Test pipe by Scholenaar
In the nineteenth century father Pieter and son Pieter Gerardus Scholenaar worked in Gouda, the first as silversmith, the second as engraver. On request of the Gouda pipe makers they decorated the brass press moulds by adding engravings. That activity followed the tradition of their predecessors with the same tools that went back to the heyday of pipe industry around 1750. This massive pipe bowl originates from the workshop of son Pieter Scholenaar junior. When he had decorated a pipe mould, he made a massive print in clay to check the result. That print was saved with alle the others and served him as an example for new designs. After his death in 1909, Pieter Goedewaagen donated his archive of several hundred casts to the Gouda Municipal Museum. Unfortunately, those examples were not preserved there, presumably they were thrown away during a clean-up due to lack of knowledge. This specimen comes from the factory inventory of the Koninklijke Goedewaagen pipe works in 1963 and is one of the few remaining examples. The object is of exceptional importance because it learns us which dies were used by the Scholenaar’s. By comparing the ornaments on this pipe bowl with other decorated pipes from the nineteenth century, we can determine whether Scholenaar was the decorator or whether a different mould engraver is the maker. In this way we can group the decorations in order to make better descriptions of the pipes.
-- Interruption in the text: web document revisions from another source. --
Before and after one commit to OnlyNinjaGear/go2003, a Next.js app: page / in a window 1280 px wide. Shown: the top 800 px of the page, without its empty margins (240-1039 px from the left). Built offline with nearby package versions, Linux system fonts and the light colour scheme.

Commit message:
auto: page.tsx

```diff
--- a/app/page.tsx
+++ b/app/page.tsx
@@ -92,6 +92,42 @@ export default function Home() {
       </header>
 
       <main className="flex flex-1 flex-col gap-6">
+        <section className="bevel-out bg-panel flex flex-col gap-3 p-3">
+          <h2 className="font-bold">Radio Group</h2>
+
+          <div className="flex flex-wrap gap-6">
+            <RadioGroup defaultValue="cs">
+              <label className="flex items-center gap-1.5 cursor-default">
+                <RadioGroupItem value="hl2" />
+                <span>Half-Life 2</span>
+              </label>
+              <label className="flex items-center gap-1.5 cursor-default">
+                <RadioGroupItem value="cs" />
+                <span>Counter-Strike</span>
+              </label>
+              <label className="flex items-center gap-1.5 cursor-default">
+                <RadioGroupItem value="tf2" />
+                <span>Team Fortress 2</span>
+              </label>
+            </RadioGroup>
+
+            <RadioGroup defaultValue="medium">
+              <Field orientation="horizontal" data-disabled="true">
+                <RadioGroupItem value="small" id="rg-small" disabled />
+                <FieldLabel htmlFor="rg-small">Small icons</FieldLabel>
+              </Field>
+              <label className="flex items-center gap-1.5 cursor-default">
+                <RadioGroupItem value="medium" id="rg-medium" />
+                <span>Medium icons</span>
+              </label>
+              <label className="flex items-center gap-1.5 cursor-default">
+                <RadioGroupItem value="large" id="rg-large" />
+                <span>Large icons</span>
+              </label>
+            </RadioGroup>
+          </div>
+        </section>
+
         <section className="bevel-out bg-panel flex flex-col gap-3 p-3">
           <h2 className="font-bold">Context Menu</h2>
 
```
This is especially important because many pipes from that later period no longer have a maker's mark and cannot be identified in any other way.
Amsterdam Pipe Museum APM 16.394Permalink